The response must consist of each line in the listing that has the word "ipynb" in it.

'''

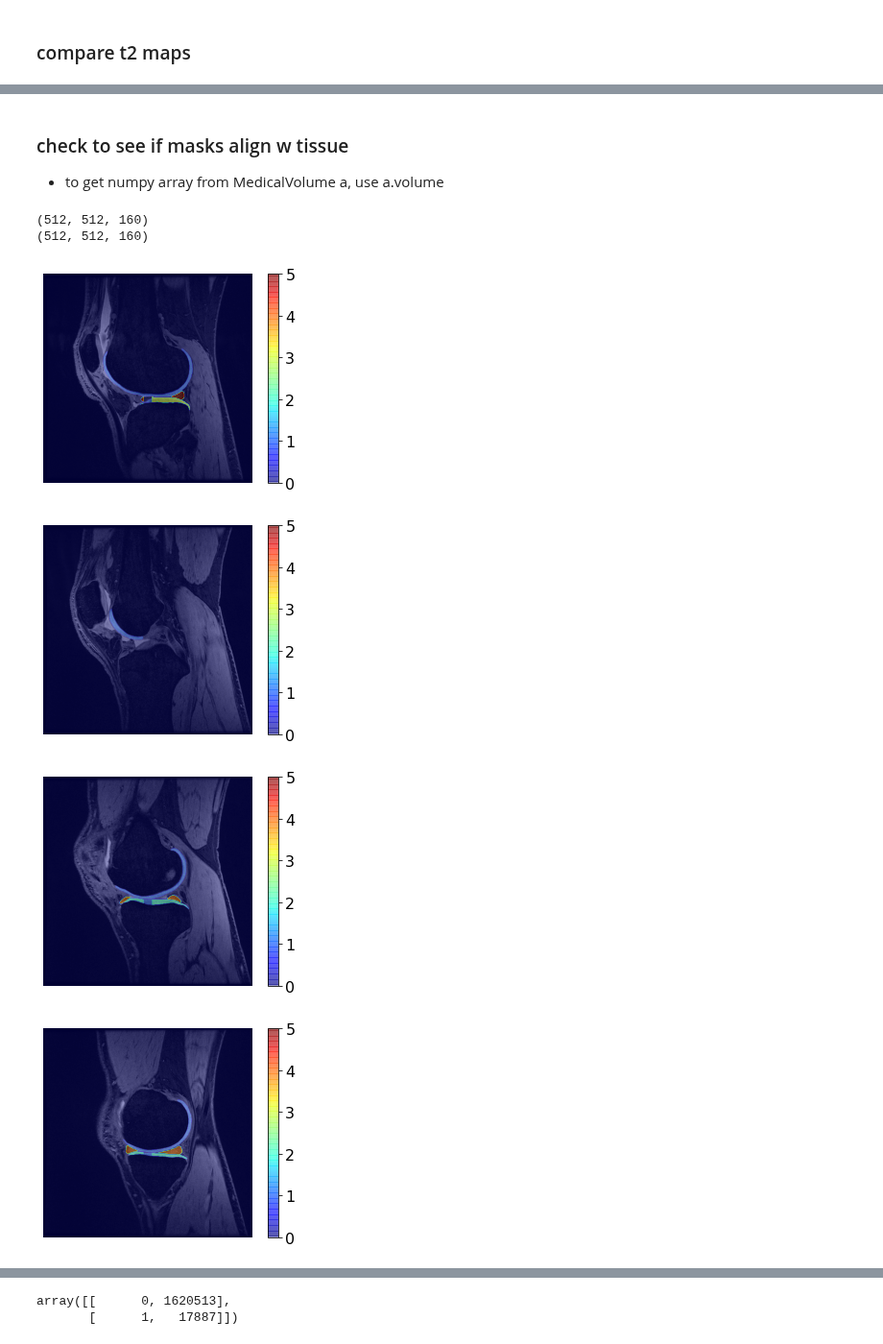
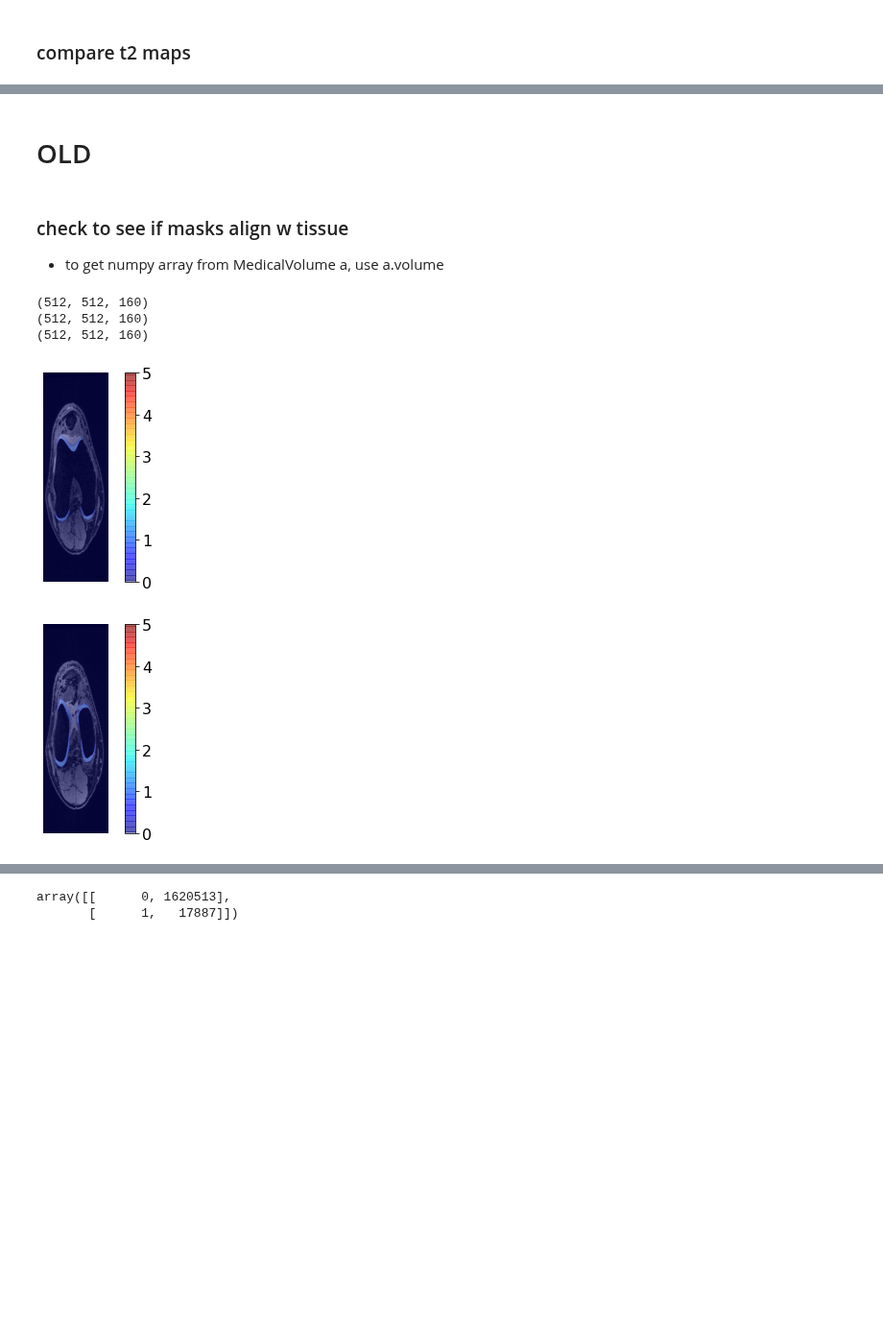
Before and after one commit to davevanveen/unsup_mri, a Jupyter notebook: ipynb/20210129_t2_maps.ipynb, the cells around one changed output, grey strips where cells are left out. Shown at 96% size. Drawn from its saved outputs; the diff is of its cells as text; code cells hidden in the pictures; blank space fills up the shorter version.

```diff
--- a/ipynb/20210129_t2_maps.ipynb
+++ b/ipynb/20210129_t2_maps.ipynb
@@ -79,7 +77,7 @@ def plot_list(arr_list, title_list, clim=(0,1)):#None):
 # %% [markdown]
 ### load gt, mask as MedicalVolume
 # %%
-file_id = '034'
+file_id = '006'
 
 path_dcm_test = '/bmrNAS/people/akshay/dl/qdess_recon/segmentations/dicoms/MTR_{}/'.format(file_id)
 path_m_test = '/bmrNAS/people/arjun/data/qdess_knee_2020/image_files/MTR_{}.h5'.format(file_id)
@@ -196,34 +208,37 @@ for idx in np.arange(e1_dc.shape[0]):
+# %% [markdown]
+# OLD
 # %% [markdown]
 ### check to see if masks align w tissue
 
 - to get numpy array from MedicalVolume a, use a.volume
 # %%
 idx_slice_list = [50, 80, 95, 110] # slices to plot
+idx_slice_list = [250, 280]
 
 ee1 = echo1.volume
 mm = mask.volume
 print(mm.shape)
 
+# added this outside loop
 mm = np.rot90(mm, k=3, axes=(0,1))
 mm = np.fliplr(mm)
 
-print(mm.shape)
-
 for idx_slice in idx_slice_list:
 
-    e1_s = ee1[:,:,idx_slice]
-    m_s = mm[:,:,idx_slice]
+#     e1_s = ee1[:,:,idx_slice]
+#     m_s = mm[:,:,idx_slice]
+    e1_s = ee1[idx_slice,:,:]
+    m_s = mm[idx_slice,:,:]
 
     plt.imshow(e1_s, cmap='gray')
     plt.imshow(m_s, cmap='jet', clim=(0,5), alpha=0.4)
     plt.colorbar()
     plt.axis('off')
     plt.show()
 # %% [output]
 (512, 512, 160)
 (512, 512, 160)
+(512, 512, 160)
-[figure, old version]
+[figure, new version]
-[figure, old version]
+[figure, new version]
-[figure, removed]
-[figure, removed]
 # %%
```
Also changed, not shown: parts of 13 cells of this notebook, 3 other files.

'''

## [RESPONSE BOX]
Before and after one commit to davevanveen/unsup_mri, a Jupyter notebook: ipynb/20210129_t2_maps.ipynb, the cells around one changed output, grey strips where cells are left out. Shown at 96% size. Drawn from its saved outputs; the diff is of its cells as text; code cells hidden in the pictures; blank space fills up the shorter version.
--- a/ipynb/20210129_t2_maps.ipynb
+++ b/ipynb/20210129_t2_maps.ipynb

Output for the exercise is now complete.